So you are the New York Times public editor.
You receive the following in a communication from a reader named Rachel Hall, who is responding -- in part -- to a Times online feature built on a list of violent acts carried out by self-proclaimed Islamic believers, almost always people who go out of their way to link their actions to their faith. You have also received letters from other Muslims protesting the same feature.
In the article, the author has cherry-picked select cases from across North America, Europe and Australia that have no common threads except that they were planned or perpetrated by a person claiming to be a member of a Muslim community. In today’s world where we are constantly bombarded with a negative narrative about Islam, this kind of reporting only serves to demonize a faith of 1.6 billion people and fuels hate and prejudice against all Muslims who abide not only in North America but around the globe.
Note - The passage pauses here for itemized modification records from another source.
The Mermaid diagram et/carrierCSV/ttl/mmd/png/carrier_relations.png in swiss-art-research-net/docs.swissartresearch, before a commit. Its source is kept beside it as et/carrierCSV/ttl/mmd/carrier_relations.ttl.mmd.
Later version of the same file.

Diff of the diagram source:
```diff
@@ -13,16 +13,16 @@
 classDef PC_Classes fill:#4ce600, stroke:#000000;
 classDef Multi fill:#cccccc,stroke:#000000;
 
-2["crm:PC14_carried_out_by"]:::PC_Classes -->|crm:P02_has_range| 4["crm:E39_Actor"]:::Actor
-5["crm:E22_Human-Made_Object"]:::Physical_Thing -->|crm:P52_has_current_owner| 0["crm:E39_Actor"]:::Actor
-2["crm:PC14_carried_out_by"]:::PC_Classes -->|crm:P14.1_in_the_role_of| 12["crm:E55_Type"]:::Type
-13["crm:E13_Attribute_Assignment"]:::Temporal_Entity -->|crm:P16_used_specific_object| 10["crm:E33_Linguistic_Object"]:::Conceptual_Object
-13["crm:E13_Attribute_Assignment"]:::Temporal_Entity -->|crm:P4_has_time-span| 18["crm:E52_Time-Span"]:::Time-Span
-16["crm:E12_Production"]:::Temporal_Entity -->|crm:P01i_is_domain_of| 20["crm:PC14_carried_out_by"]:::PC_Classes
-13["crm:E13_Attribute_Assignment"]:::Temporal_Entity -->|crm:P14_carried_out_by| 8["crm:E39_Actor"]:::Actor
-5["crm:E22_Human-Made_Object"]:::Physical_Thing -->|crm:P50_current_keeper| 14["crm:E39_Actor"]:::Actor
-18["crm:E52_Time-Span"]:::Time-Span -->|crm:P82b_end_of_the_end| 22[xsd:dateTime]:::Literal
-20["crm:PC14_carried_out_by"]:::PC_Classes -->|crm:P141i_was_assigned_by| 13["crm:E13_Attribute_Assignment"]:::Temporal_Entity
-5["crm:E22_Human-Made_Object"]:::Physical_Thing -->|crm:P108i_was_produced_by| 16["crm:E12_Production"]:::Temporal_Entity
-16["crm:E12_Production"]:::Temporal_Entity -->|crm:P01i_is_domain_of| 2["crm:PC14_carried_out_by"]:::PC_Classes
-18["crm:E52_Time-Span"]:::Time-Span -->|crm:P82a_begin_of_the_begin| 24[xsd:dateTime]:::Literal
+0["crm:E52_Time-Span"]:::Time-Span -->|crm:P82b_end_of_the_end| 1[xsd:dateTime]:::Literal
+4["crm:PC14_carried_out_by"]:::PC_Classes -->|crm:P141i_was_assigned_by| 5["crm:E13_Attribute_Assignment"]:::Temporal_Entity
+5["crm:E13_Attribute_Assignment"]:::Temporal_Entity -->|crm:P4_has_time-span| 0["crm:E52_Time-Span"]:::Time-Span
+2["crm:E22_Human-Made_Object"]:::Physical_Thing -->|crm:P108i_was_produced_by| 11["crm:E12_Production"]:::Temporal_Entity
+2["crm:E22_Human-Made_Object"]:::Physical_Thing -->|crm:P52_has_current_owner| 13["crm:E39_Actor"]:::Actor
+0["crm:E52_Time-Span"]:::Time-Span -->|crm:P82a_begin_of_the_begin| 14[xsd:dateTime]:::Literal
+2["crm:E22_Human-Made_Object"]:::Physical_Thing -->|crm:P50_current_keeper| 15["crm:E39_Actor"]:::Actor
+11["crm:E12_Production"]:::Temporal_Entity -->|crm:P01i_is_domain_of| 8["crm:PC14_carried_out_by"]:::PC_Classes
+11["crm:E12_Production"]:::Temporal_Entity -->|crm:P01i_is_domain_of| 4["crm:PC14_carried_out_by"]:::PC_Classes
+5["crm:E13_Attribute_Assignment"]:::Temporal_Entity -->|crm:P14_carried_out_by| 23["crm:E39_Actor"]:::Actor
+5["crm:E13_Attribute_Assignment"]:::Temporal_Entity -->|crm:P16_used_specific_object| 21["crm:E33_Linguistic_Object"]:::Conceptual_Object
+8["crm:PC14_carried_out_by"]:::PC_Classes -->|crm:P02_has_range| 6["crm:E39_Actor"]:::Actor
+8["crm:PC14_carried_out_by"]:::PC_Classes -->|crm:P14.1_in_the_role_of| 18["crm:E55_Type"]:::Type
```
The people who perpetrate these acts do not represent me or my faith. They do not represent everyday Muslims, but in reading your article it would be easy to see how someone could be confused and think that all Muslims are terrorists. These extremists have hijacked my faith and yet we don’t hear this reported from news outlets such as yours. Instead, the media perpetually fuels fires of hate by not taking care to differentiate between the actions of a small band of crazy people and billions of average everyday individuals who just want to live their lives in peace.
So you are Margaret Sullivan. Looking at this as a journalism issue, how do your respond?
In part, you note -- after talking with the appropriate editors on the international desk, Lydia Polgreen and Michael Slackman -- that this annotated list was merely a sidebar to a news report. It was never meant to be evaluated as a stand-alone effort.
It was hard not to see these events as connected in some way, even if the key connection was not the Islamic faith, but a radical form of the faith claimed by those committing the acts. Thus:
Both editors said they understand the need to be sensitive to people’s faith. And they noted that the headline, by design, referred to “extremists,” leaving the words “Muslim” and “Islamic” out. Ms. Polgreen noted that in most of the cases in the compilation, the culprits were described not as lifelong Muslims but as recent converts or extremists.
“These were unusual Muslims,” she said, and the article portrayed them as such.
Sullivan defended the article, kind of, yet also stressed that more and more readers are encountering articles of this kind in the fragmented, click-forward world of hot-URL social media. As any journalist knows, we live in an age when our old familiar information bundles have come unbundled.
But read her whole response. What think ye?